Committed to designing affordable cloth, Straub sought power-loom training but discovered both Swiss textile colleges barred women. While working as an assistant in Maurer's Weberei, a domestic textiles mill she came to hear of Bradford Technical College. She was admitted, as ‘Mr Straub’, in 1932. She was the only woman attending at the time, and the third in the history of the college.
It was at Bradford that Straub displayed her talent for cloth construction and visualisation of fabrics in situ. She took these skills to Gospels, Ethel Mairet's hand-weaving studio-workshop in Sussex, where she was introduced to spinning, natural dyeing and the English Arts and Crafts tradition. In return she developed fabrics for Gospels and 25 years after Mairet's death in 1952 arranged the transfer of Gospels' contents to the Crafts Study Centre, Farnham where they became a founding collection. Straub was a trustee until 1992.
Image: Set of furnishing fabrics 'Totley' of dobby-woven rayon, designed by Marianne Straub for Helios Limited, Lancashire, 1947
She believed that standards in industry could be raised by the use of hand woven prototypes and demonstrated her ideas as the peripatetic designer for the 72 Welsh woollen mills supported by the Rural Industries Bureau; as the head designer and managing director of Helios and as a designer for Warner & Sons Ltd. Straub's Helios ranges were amongst the first reasonably priced avant-garde retail fabrics. Her manipulation of warp spacing and weave structures fed the mid century appetite for understated tone-and-texture fabrics. Too numerous to recount are the ships, planes, trains, collegiate and government buildings that contained her cloths; their ubiquity is epitomised by a woollen moquette designed in 1964 which was still in use in some London tubes and buses in 2000 (see Selvedge Issue 19).
image: Moquette textile in Piccadilly carriage opened by Her Majesty the Queen. Photographed by London Transport, 16 December 1977.
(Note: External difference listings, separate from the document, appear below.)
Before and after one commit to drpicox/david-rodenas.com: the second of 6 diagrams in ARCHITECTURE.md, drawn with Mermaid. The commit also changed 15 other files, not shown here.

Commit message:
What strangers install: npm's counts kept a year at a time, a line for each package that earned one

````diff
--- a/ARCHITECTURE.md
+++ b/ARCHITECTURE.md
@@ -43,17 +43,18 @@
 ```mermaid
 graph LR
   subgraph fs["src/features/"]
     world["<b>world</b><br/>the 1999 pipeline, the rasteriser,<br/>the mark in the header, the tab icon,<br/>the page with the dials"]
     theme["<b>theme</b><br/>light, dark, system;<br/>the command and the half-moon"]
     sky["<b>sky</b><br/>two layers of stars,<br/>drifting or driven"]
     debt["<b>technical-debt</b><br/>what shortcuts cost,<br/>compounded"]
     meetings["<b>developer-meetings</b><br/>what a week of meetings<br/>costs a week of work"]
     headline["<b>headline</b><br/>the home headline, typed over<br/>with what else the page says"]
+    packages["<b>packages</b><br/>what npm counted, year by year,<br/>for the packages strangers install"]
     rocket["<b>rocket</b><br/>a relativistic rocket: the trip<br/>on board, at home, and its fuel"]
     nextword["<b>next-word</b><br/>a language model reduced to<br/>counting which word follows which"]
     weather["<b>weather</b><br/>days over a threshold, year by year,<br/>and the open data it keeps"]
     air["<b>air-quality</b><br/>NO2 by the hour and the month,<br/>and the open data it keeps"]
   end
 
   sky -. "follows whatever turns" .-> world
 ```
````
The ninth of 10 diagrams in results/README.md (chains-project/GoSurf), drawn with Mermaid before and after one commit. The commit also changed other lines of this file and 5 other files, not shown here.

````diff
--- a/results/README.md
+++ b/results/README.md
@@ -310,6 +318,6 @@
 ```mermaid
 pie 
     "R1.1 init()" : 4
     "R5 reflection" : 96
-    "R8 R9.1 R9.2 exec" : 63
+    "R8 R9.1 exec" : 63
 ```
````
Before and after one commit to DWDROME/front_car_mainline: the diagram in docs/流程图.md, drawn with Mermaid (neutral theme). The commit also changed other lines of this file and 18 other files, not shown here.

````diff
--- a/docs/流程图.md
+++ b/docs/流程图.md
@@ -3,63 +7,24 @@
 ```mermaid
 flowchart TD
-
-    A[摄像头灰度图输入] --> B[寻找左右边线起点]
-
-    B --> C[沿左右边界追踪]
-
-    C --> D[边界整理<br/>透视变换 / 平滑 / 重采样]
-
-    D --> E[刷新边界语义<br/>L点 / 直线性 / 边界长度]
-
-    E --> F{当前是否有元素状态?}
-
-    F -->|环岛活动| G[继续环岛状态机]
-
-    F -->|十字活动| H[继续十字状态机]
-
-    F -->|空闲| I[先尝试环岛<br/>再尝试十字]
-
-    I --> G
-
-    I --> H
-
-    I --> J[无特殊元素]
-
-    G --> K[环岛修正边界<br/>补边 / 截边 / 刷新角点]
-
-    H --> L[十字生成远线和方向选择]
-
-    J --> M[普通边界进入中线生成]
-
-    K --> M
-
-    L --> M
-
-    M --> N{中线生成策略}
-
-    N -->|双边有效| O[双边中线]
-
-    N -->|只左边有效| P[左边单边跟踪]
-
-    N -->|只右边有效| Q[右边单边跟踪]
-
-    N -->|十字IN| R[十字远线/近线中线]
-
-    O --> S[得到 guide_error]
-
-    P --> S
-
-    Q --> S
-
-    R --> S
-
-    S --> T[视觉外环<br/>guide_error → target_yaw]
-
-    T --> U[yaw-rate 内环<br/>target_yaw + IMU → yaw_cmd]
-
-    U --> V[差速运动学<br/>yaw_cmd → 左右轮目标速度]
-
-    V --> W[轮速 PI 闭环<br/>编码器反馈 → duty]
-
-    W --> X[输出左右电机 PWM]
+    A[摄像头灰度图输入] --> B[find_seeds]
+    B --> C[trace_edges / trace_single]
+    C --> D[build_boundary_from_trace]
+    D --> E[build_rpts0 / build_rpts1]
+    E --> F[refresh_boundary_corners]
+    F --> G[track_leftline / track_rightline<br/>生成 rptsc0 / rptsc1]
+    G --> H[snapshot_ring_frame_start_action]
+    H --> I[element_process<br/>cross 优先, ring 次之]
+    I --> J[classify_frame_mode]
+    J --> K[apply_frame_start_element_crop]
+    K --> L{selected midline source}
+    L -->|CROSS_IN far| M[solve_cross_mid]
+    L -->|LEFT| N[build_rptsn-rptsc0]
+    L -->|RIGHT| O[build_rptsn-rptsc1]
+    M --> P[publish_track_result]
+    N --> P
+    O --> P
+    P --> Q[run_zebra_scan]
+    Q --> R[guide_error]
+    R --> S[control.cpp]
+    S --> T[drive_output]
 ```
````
Straub's exacting standards, readiness to experiment and enduring fascination with textiles made her sought after as a lecturer. She taught at the Royal College of Art and visited numerous colleges. She was admired for her humour, energy and apparent disregard for her tuberculosis-withered right leg – a lifelong disability that gave her small frame an ungainly gait but never stopped her either travelling widely or getting under a loom to put it right. She was sustained by her belief that “we all have to give, and we must give, and we must help each other”. In 1992 Straub retired to Berlingen, Switzerland, where she died in 2004. She is credited with 'over fifty years of nourishing, even battling for, the integrity of cloth and the creativity of those who wish to make it well'.
Written by Mary Schoeser for Issue 22 Paper.
Mary Schoeser MA FSA is a freelance historian who has written extensively on the history of textiles. She has worked as a consultant archivist to numerous organisations, as well as on restoration, curatorial and research projects. She is President of the Textile Society and Patron of the School of Textiles, Coggeshall.
Book tickets for the Gordon Russell Design Museum’s talk, Marianne Straub RDI: A Designer's Designer - an online talk by Mary Schoeser here.
The talk takes place on 24 September 2021, 6pm.